The Porsche 911 was the offspring of the Porsche 356, but in the taxonomy of machines, as in the taxonomy of natural species, there is no simple starting point. The entwined engineer/designer/ driver DNA that was in the bloodstream of the 356 went through three changes in 17 years of production before it metamorphosed into the 911.
Going further back, the prototype 356, with all but its body taken from the pre-war Volkswagen Beetle, contained even older genes. The rearmounted air cooled 'boxer' engine and the torsion bar suspension reached back to the 1934 Auto Union Grand Prix car and the NSU Project 12 (an earlier design by Ferdinand Porsche for a people's car). From here the trail back is harder to follow but it still exists.
In the world of plant and animal species, such genetic modification is achieved by inserting a construct that has three parts: a desired gene, a marker gene and a promoter or catalyst. The marker gene enables the construct to select the correct cells for the modification, while the promoter inserts the desired gene. The incremental process of automobile design is a close analogue to this process. Because of this similarity it is possible to compare the genetic modification that produces a pest-resistant strain of wheat with the design modification that significantly enhances any aspect of a car's performance, safety or comfort.
When dealing with a car with the pedigree of the Porsche 911 there are numerous instances of such design modifications. They extend back from the present to the car's introduction date, and back before then to the design regime and the reigning technical ideas of the time.

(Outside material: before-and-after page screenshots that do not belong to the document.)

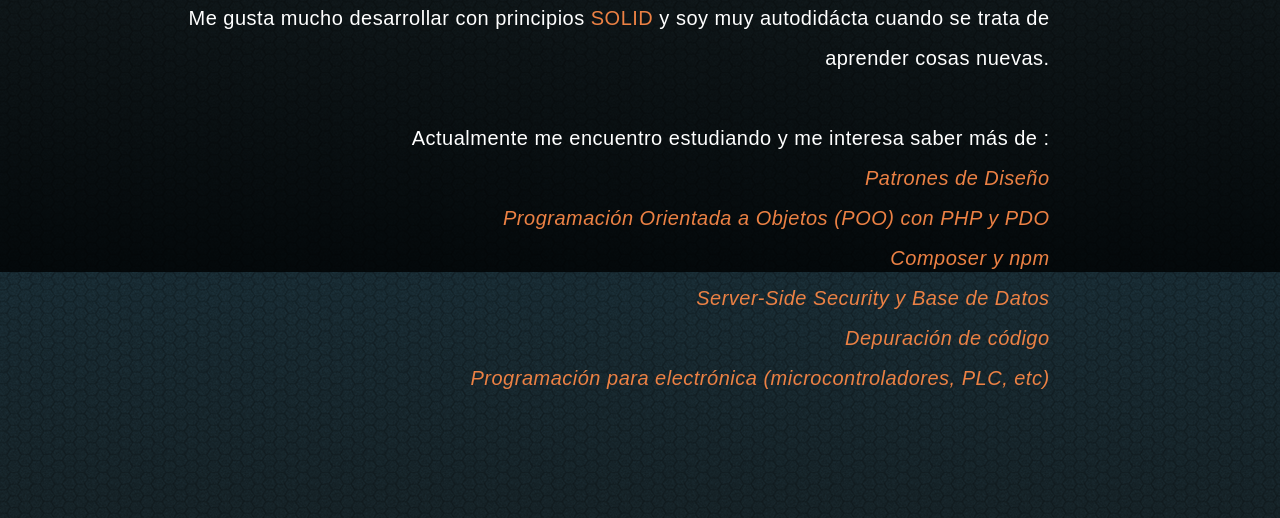
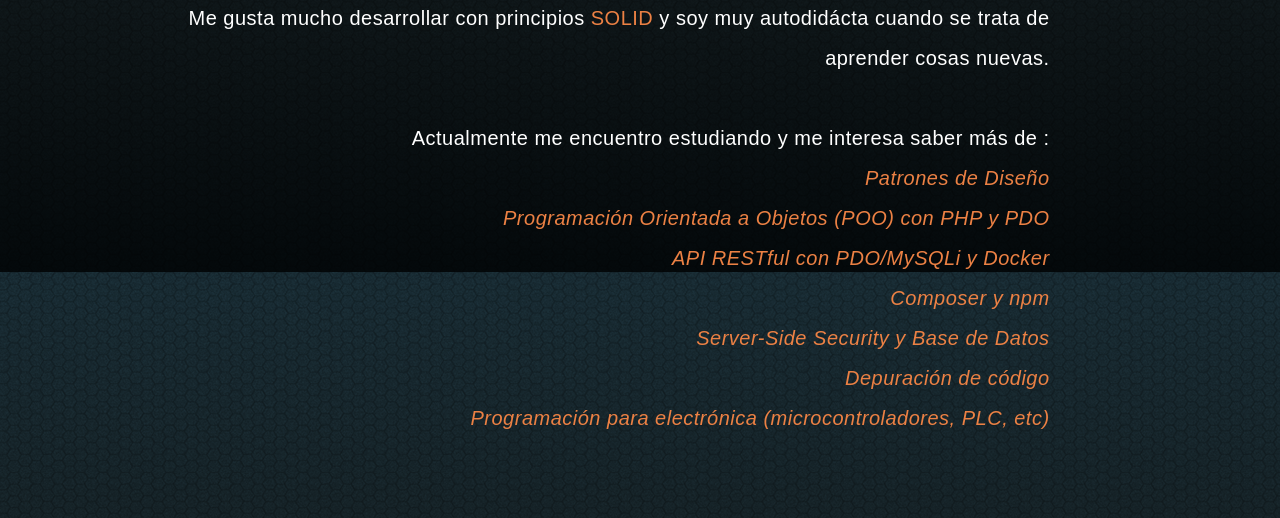
Before and after one commit to jahcr1/Portfolio, a PHP site: page / in a window 1280 px wide. Shown: the part 1328-1846 px from the top of the page. Run offline with PHP 8.4, Linux system fonts and the light colour scheme.

Commit message:
[UPD] Modificando el aboutme

```diff
--- a/index.php
+++ b/index.php
@@ -92,6 +92,7 @@
       <p class="texto-info" style="margin-top: 50px; width:90%;">Hola a todos! Soy Martín Contreras, un programador inquieto con una fuerte afición hacia las nuevas tecnologias, el desarrollo de <span>Sitios Webs Dinámicos</span> y la creación de <span>Aplicaciones Personalizadas</span>. <br> <br> Me inicié en el mundo de la programación estudiando como ingeniero electrónico, lo que me llevó a aprender mucha lógica de programación en lenguajes como <span>C y C++</span>.<br> Esto despertó en mi una curiosidad por aprender y saber como se crean exactamente programas y/o aplicaciones web usando lenguajes como <span>PHP, HTML5, CSS3, JAVASCRIPT</span>.<br>Actualmente me encuentro desarrollando distintos proyectos, tanto para la universidad como proyectos personales que me ayuden a seguir perfeccionando mi stack.<br> <br>Me gusta mucho desarrollar con principios <span>SOLID</span> y soy muy autodidácta cuando se trata de aprender cosas nuevas.<br><br>Actualmente me encuentro estudiando y me interesa saber más de :<br>
       <span class="exp">Patrones de Diseño</span><br>
       <span class="exp">Programación Orientada a Objetos (POO) con PHP y PDO</span><br>
+      <span class="exp">API RESTful con PDO/MySQLi y Docker</span><br>
       <span class="exp">Composer y npm</span><br>
       <span class="exp">Server-Side Security y Base de Datos </span><br>
       <span class="exp">Depuración de código </span><br>
```
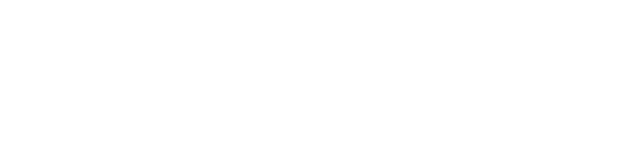
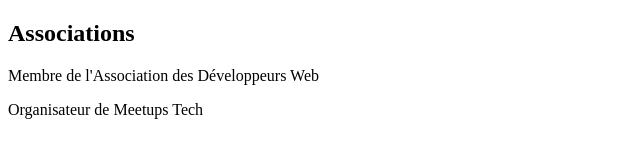
Before and after one commit to Bellox1/mon-cv, a plain HTML site: page index.html in a window 1280 px wide. Shown: the whole page, without its empty margins (0-640 px from the left). Drawn offline with Linux system fonts and the light colour scheme.

Commit message:
mise en place de la section associations

```diff
--- a/index.html
+++ b/index.html
@@ -7,6 +7,6 @@
     <link rel="stylesheet" href="style.css">
 </head>
 <body>
-
+    <section><h2>Associations</h2><p>Membre de l'Association des Développeurs Web</p><p>Organisateur de Meetups Tech</p></section>
 </body>
 </html>
```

This can be seen in the way that the current 911 has young, mature and senile elements genetically blended into an indivisible whole. There are assumptions dating back to the first, 1964 version, but also design features resulting from new environmental legislation, changes in the customer base, or the severe road congestion that did not exist in 1964. Were one to study the entire history of the 911, one would see this clearly. The first half of the car's life was spent getting bigger and more powerful. The second half has been spent subtly divesting itself of the appearance of these Darwinian attributes, while retaining their substance in a concealed form.